These Nebraskans Support Occupational Licensing Reform
NEWS RELEASE from the Platte Institute
TODAY: LB343 & Occupational Licensing Reform
How Are Nebraskans Harmed by Bureaucratic Red Tape?
Each of these Nebraskans have contributed to previous legislative testimony for occupational licensing reform bills, or are expected to testify today, in support of LB343’s occupational licensing reforms. LB343 will be heard TODAY (Wednesday, March 1) at 9:15 a.m. in State Capitol room 1510. More details and quotes from these stories may be found at StrongJobsNebraska.org.
Ilona Holland – Ilona earned her license to practice massage therapy at a community college in Maryland, taking 600 classroom hours of training. When her family moved to Omaha to be closer to relatives, she was shocked to learn she wouldn’t be able to open her business unless she went back to school for yet another 400 hours of training. Nebraska is one of only two states in the country that requires 1,000 classroom hours for massage therapy licensing. Instead, Ilona opened her business in Council Bluffs, Iowa, which accepted her credentials right away. Ilona has hired an assistant in Iowa, and pays and collects taxes there. If the requirements in LB343 had been law, Ilona would have been able to start her small business in Nebraska instead.

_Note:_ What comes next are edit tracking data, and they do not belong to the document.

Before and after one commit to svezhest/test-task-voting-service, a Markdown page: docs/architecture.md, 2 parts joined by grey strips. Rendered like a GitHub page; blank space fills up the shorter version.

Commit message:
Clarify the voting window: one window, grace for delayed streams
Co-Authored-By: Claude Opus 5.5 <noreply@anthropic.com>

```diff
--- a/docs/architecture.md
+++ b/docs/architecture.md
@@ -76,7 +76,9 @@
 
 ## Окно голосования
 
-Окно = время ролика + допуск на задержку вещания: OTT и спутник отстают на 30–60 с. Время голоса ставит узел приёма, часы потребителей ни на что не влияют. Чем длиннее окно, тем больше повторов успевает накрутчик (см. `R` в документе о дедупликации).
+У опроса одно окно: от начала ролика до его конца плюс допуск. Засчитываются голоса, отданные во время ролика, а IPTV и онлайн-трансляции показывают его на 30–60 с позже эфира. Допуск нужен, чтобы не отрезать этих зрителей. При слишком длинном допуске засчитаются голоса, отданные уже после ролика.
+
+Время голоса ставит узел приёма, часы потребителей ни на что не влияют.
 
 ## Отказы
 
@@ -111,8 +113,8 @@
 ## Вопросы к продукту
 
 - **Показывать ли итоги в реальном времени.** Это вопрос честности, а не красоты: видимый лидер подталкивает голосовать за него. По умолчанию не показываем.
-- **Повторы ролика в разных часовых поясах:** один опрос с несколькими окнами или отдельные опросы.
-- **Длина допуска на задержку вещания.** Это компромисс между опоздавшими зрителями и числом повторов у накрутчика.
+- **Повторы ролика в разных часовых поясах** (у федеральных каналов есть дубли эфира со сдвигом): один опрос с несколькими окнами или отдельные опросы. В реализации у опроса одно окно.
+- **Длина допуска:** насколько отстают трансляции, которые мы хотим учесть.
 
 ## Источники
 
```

Luke French – Luke is a very industrious small business owner. He also drives a school bus for Malcolm Public Schools. Like all school bus drivers, Luke has earned a Commercial Driver License (CDL) and had his qualifications verified by the Department of Education. But Nebraska is one of just two states in the country that also makes school bus drivers like Luke spend even more time and money at the DMV earning an additional school bus driver permit. Most states no longer do this, since the federal government introduced the CDL years ago.
Stacy Shuman – Stacy brought her cosmetology license and great career experience from some of Chicago’s most high-end salons. But when she relocated to Lincoln, she learned that her career experience still wasn’t enough to escape Nebraska’s red tape. Illinois, like most states, requires 1,500 hours for cosmetology licensing, while Nebraska is one of a handful of states that requires 2,100 – the most hours in the country. Stacy had to spend three months out of the workforce and about $1,800 on unneeded training just for the right to do the job she was already doing in Chicago. LB343 would have saved Stacy time and money, and allowed her to get to work right away.
Connie Young – Connie opened a home-based reflexology business 12 years ago in Omaha. After teaching a class on reflexology at a local massage school, Connie received a cease-and-desist letter from the Department of Health and Human Services. In most states, practicing reflexology does not require a license. But in Nebraska, reflexologists must be licensed as massage therapists, even though only 2 percent of the training involves the reflexology technique. Connie couldn’t afford to spend so much time and money out of work. She moved her business across the river to Iowa, but faced financial difficulty when few of her customers could follow. Connie sold her home in Omaha and moved her business to her native state of Indiana instead, which does not have a licensing requirement for reflexologists.
The Platte Institute advances policies that remove barriers to growth and opportunity in Nebraska.